(Input for this task)

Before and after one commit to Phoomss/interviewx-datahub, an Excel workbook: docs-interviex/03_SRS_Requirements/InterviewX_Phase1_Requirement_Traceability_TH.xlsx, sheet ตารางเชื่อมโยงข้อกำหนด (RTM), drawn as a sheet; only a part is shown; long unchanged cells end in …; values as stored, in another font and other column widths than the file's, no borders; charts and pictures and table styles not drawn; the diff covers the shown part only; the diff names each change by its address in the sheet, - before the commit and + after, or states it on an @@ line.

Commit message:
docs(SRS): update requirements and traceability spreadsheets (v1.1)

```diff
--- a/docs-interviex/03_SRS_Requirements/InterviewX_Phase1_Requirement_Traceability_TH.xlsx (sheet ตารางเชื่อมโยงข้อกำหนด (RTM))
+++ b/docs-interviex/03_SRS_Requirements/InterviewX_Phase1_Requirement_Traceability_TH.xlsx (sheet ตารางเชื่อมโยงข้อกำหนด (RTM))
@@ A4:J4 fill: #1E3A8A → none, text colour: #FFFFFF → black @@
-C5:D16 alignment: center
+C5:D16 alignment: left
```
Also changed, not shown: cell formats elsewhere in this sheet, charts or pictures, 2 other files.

(End Input for this task)

• Exercise requirements: Within the records above, tally the lines that contain "pictures". Give the total and nothing more.

• Completed exercise: 2